Psychographic segmentation groups customers according to their lifestyle. Activities, interests, and opinions (AIO) surveys are one tool for measuring lifestyle. Some psychographic variables include:In the broader realm of marketing and advertising, psychographic segmentation focuses on identifying the likes, opinions and attitudes of a particular group of people and creating messages that cause people to identify with those ideas. This is distinct from demographic segmentation strategies like sociocultural and socioeconomic targeting, which look at customers based on age, gender, etc. (for example, Wal-Mart's recent announcement that they would design the store experience around certain key demographics). If we were in academia, I might mention how the concept of "archetypes," or prototypical ways of representing larger (and less homogeneous) groups, has a long and storied tradition in the field of human cognitive psychology, starting with the work of Carl Jung in the early 20th century, and leading up to many of the most prevalent models for learning and memory in use today. Unfortunately, one of the main academic arguments against archetypes, namely that you need large numbers of them and a deep level of detail for each one, can also limit their practicality in the advertising world.
Despite these challenges, properly applied psychographics can play a powerful part in developing effective digital signage content and other in-store advertising techniques. At-retail media is dynamic and visually-oriented, and digital signs in a high-traffic location may be viewed by hundreds or even thousands of individuals from any number of different demographics. Individual target specificity in this scenario is impossible, and demographic targeting could be very difficult as well. However, what if the content were able to address multiple demographic constituencies by addressing their psychographic commonalities? Sound like a bunch of psycho-babble? Here's an example of how it might work in the store:

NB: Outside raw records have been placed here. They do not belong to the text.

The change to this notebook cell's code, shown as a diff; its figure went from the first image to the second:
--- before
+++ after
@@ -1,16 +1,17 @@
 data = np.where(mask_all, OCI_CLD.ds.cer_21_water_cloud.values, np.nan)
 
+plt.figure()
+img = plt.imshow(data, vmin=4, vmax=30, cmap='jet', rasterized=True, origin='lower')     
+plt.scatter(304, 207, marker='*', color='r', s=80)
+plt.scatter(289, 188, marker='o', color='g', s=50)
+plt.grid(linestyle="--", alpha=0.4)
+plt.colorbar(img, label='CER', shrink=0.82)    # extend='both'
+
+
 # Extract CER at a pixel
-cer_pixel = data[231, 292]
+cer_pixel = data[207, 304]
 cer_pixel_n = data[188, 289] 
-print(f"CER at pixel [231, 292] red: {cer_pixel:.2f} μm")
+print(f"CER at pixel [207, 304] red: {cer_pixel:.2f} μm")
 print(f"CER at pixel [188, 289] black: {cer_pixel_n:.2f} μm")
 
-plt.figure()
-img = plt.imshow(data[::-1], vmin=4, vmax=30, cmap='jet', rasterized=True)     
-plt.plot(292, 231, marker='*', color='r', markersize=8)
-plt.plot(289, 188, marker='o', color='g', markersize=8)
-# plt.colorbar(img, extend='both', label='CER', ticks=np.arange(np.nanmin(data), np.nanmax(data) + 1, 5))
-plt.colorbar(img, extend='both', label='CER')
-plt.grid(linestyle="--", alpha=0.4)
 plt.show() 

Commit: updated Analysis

Imagine that you want to advertise a packaged rice side dish on digital signs in a national supermarket chain, where the customers span multiple disparate demographic groups. Instead of creating separate versions of a commercial spot focusing on demographic differences (e.g. showing different races, different ethnic foods on the table, different social classes, etc.), you might instead create a single version of the ad using images catering to a particular psychographic profile. For example, across multiple demographic groups there is a feeling that homemade meals are more valuable or somehow better than a pre-packaged or takeout meal. Home-cooked meals require effort on the part of the cook, and therefore represent not only sustenance, but also the value of the cook's time and their care for the meal being delivered.
In this example, our target customer is someone trying to recreate these positive feelings in their home, regardless of that shopper's age, gender, family size, or how much time they have to prepare dinner. To reach them, we might utilize a group of images (featuring different demographic groups) showing the product being cooked, featured as part of a larger home-made meal, and bringing a family, a group of friends, or a couple on a dine-in date closer together. By associating the product with concepts, attitudes and opinions that are popular across many demographic groups, a single spot can do the work of many. This technique also reduces the amount of content that needs to be developed and managed, which in turn helps to rein in costs and reduce complexity (an important but often overlooked detail of large retail networks).

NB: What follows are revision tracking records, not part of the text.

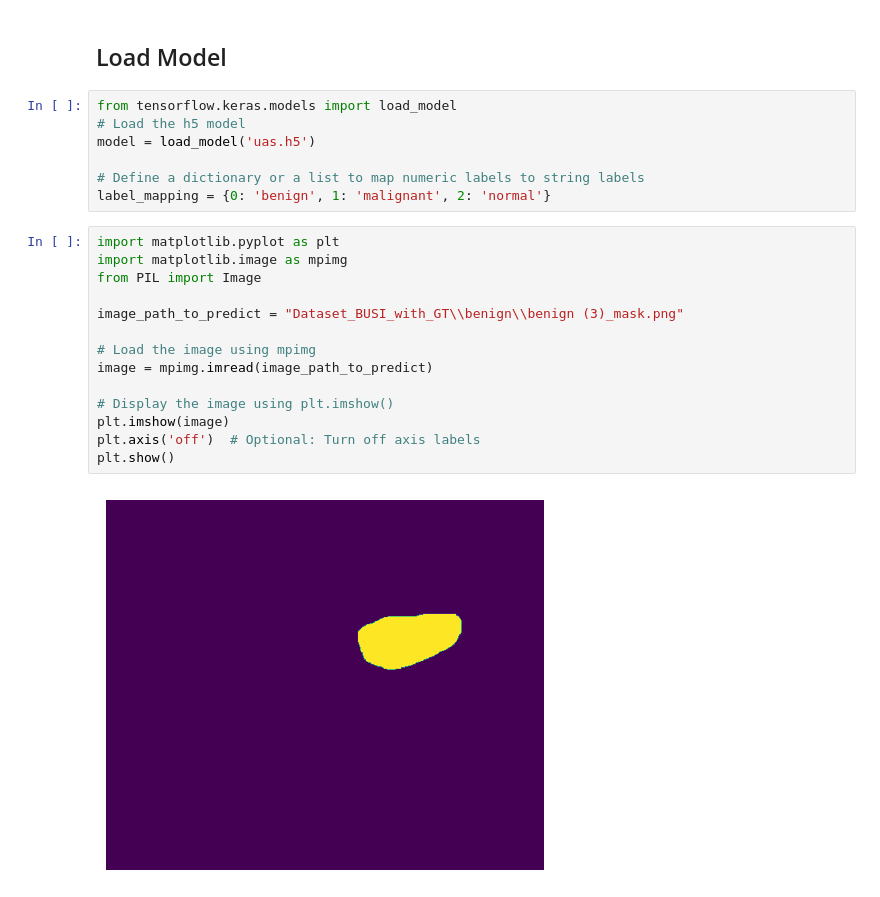
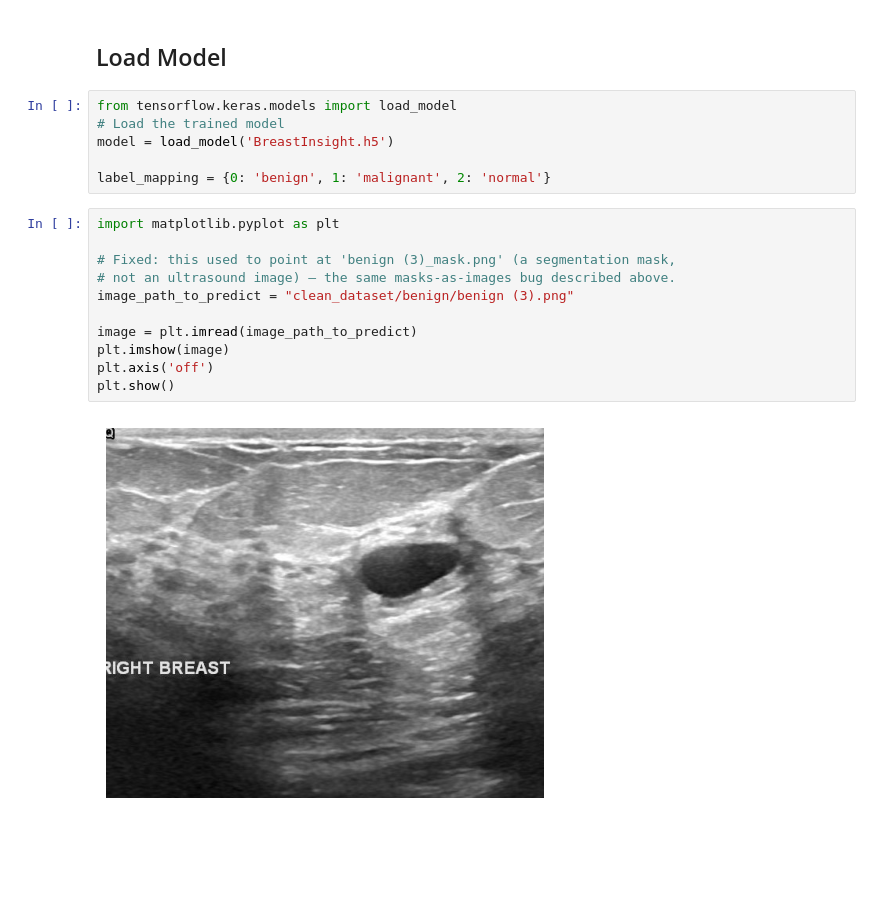
Before and after one commit to aljuhaeda/BreastInsight, a Jupyter notebook: BreastInsight.ipynb, the cells around one changed output. Cells and saved outputs as stored; diff of their text form; blank space fills up the shorter version.

```diff
--- a/BreastInsight.ipynb
+++ b/BreastInsight.ipynb
@@ -368,27 +354,23 @@ model.save('uas.h5')
 ## Load Model
 # %%
 from tensorflow.keras.models import load_model
-# Load the h5 model
-model = load_model('uas.h5')
+# Load the trained model
+model = load_model('BreastInsight.h5')
 
-# Define a dictionary or a list to map numeric labels to string labels
 label_mapping = {0: 'benign', 1: 'malignant', 2: 'normal'}
-# %%
-import matplotlib.pyplot as plt
-import matplotlib.image as mpimg
-from PIL import Image
-
-image_path_to_predict = "Dataset_BUSI_with_GT\\benign\\benign (3)_mask.png"
-
-# Load the image using mpimg
-image = mpimg.imread(image_path_to_predict)
-
-# Display the image using plt.imshow()
-plt.imshow(image)
-plt.axis('off')  # Optional: Turn off axis labels
-plt.show()
-# %% [output]
-[figure, removed]
+# %%
+import matplotlib.pyplot as plt
+
+# Fixed: this used to point at 'benign (3)_mask.png' (a segmentation mask,
+# not an ultrasound image) — the same masks-as-images bug described above.
+image_path_to_predict = "clean_dataset/benign/benign (3).png"
+
+image = plt.imread(image_path_to_predict)
+plt.imshow(image)
+plt.axis('off')
+plt.show()
+# %% [output]
+[figure, added]
 # %%
 import numpy as np
 from PIL import Image
```
Also changed, not shown: parts of 13 cells of this notebook, 2 other files.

There are some who put psychographic segmentation in the same category as phrenology or psychoanalysis - popular theories that seemed to be confirmed at one time, but haven't held up over subsequent decades of more careful study. I think that most of the dissent comes up when trying to use psychographic segmentation to create artificial archetypes of the "average" consumer, family, etc. The thought here is that if you fill your product packages with images of totally unremarkable, average people engaged in the desired activities (and hence sharing the same interests, etc.), the product will be able to resonate with the widest possible buying audience. You won't necessarily be compelling the strongest identification with your product, but instead you'll cast a very wide, shallow net. That's the theory, anyway.

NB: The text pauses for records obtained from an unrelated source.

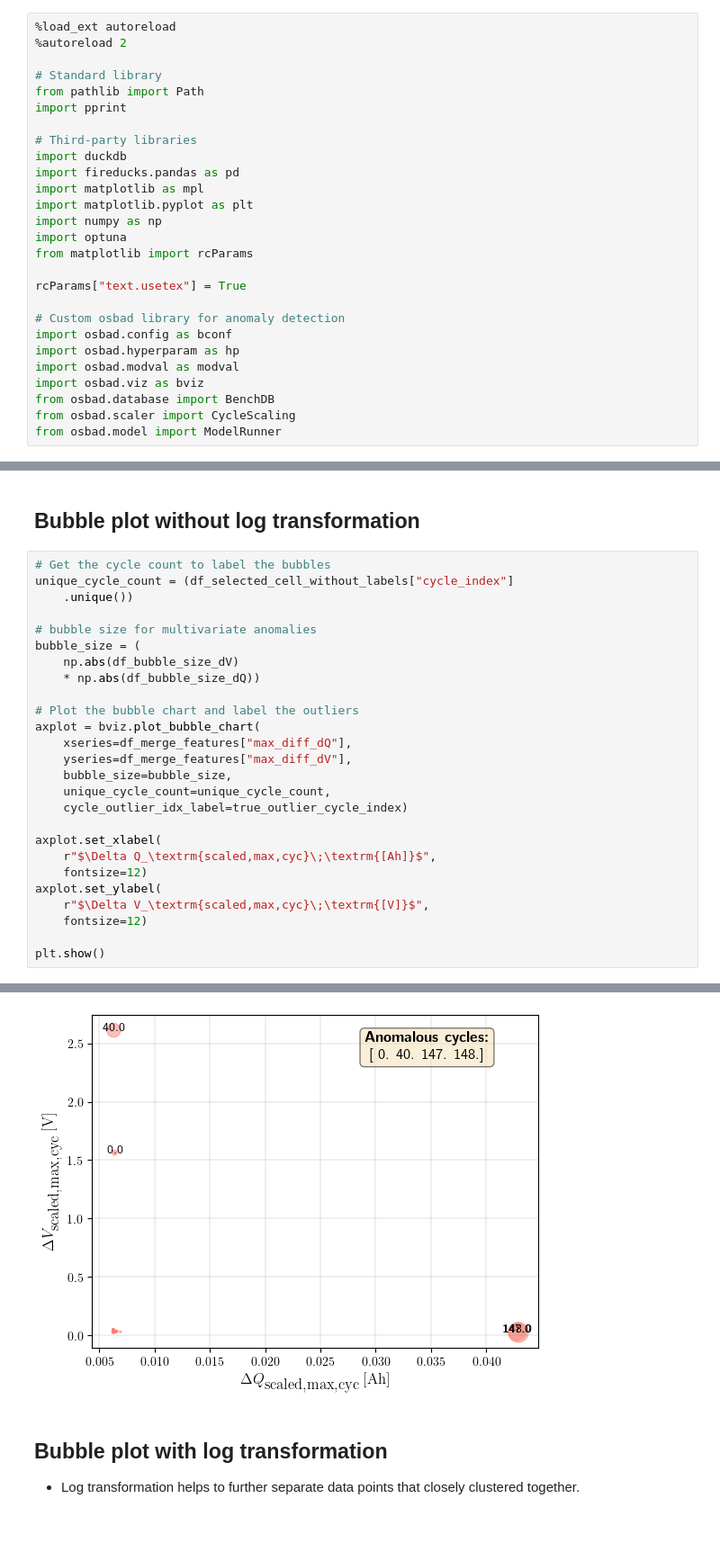
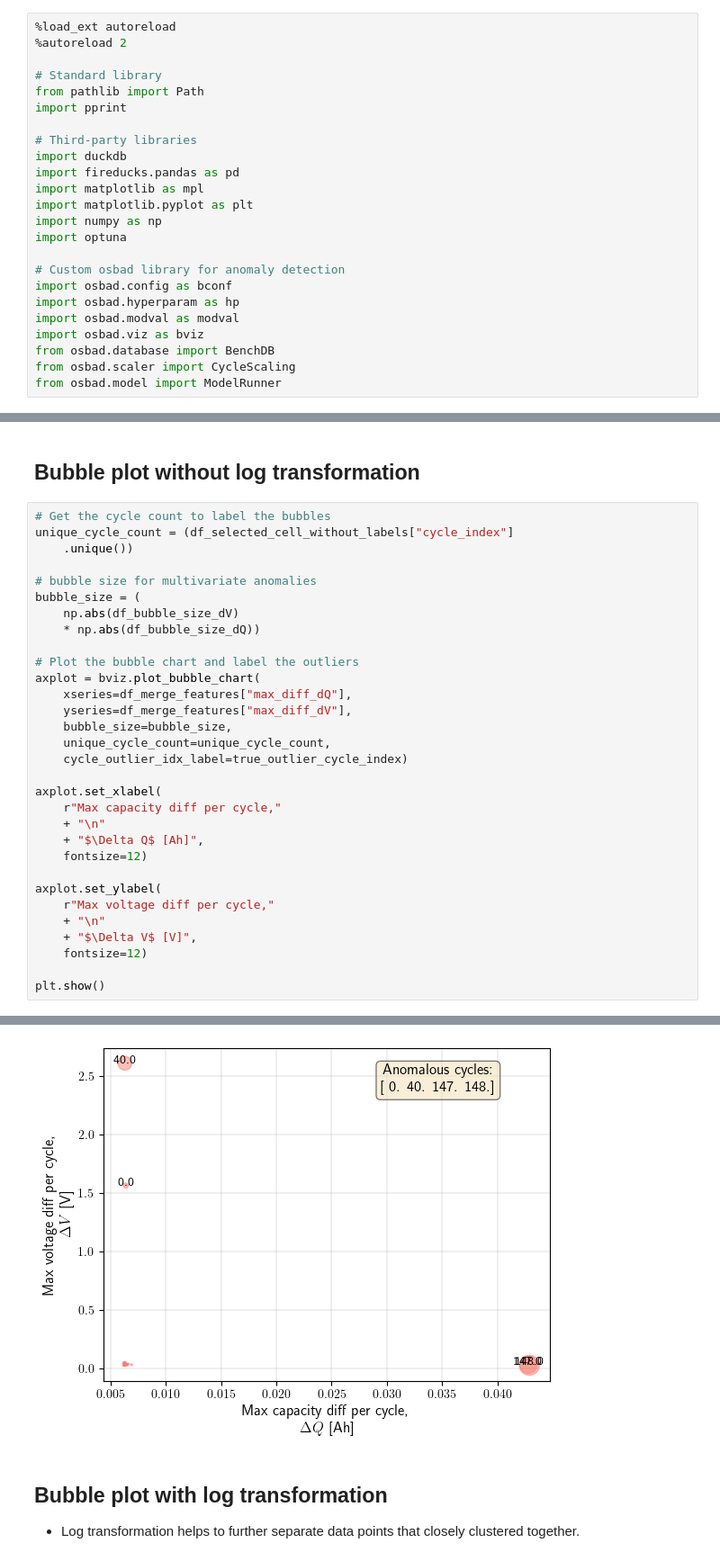
Before and after one commit to meichinpang/osbad, a Jupyter notebook: machine_learning/baseline_models/severson_data_source/ml_02_knn_baseline_severson.ipynb, the cells around one changed output, grey strips where cells are left out. Shown at 90% size. Saved outputs shown, nothing was run; the diff lists cells and outputs as text; blank space fills up the shorter version.

```diff
--- a/machine_learning/baseline_models/severson_data_source/ml_02_knn_baseline_severson.ipynb
+++ b/machine_learning/baseline_models/severson_data_source/ml_02_knn_baseline_severson.ipynb
@@ -15,9 +15,6 @@ import matplotlib as mpl
 import matplotlib.pyplot as plt
 import numpy as np
 import optuna
-from matplotlib import rcParams
-
-rcParams["text.usetex"] = True
 
 # Custom osbad library for anomaly detection
 import osbad.config as bconf
@@ -519,36 +517,41 @@ bubble_size = (
 axplot = bviz.plot_bubble_chart(
     xseries=df_merge_features["max_diff_dQ"],
     yseries=df_merge_features["max_diff_dV"],
     bubble_size=bubble_size,
     unique_cycle_count=unique_cycle_count,
     cycle_outlier_idx_label=true_outlier_cycle_index)
 
 axplot.set_xlabel(
-    r"$\Delta Q_\textrm{scaled,max,cyc}\;\textrm{[Ah]}$",
+    r"Max capacity diff per cycle,"
+    + "\n"
+    + "$\Delta Q$ [Ah]",
     fontsize=12)
+
 axplot.set_ylabel(
-    r"$\Delta V_\textrm{scaled,max,cyc}\;\textrm{[V]}$",
+    r"Max voltage diff per cycle,"
+    + "\n"
+    + "$\Delta V$ [V]",
     fontsize=12)
 
 plt.show()
 # %% [output]
 Potential anomalous cycle: 0.0
 x-position of the text: 0.006387939999999981
 y-position of the text: 1.5641508000000002
 ----------------------------------------------------------------------
 Potential anomalous cycle: 40.0
 x-position of the text: 0.006304919999999825
 y-position of the text: 2.612268400000005
 ----------------------------------------------------------------------
 Potential anomalous cycle: 147.0
 x-position of the text: 0.04281378999999996
 y-position of the text: 0.029431299999999716
 ----------------------------------------------------------------------
 Potential anomalous cycle: 148.0
 x-position of the text: 0.042899057000000074
 y-position of the text: 0.02523799999999987
 ----------------------------------------------------------------------
-[figure, old version]
+[figure, new version]
 # %% [markdown]
 ## Bubble plot with log transformation
 
```
Also changed, not shown: parts of 12 cells of this notebook, 1 other file.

In practice, and as illustrated by this great entry at Design Observer, this method doesn't really work very well, especially not in such an ethnically and racially diverse country as the US. Instead of images of "average" people, we instead get creepy images of bland, blank-staring, and wholly unremarkable people that seem "permanently arrested in an incessant state of euphoria," as Design Observer so accurately notes. Some of these images are even computer-generated, using an algorithm designed to blend the traits of various ethnic groups into a single portrait. That creepy kid on the front of a box of Life cereal? Yeah, I'm willing to bet that's supposed to be a psychographic archetype.
Fortunately, the tendency to use psychographics as a generic, thoughtless substitute for demographic segmentation seems to be going away, and more savvy marketers are successfully employing psychographic techniques to communicate values, ideals and opinions to the right group of shoppers. And while demographic segmentation will likely continue to be the primary means for creating targeted messages on large digital signage networks, the proper use of psychographics offers the opportunity to do more with less. By building the imagery of different ideals and opinions into content that can appeal to multiple demographic groups, an in-store advertising campaign can be expected to deliver greater relevance to consumers, lower production cost, and higher incremental sales lift for marketers.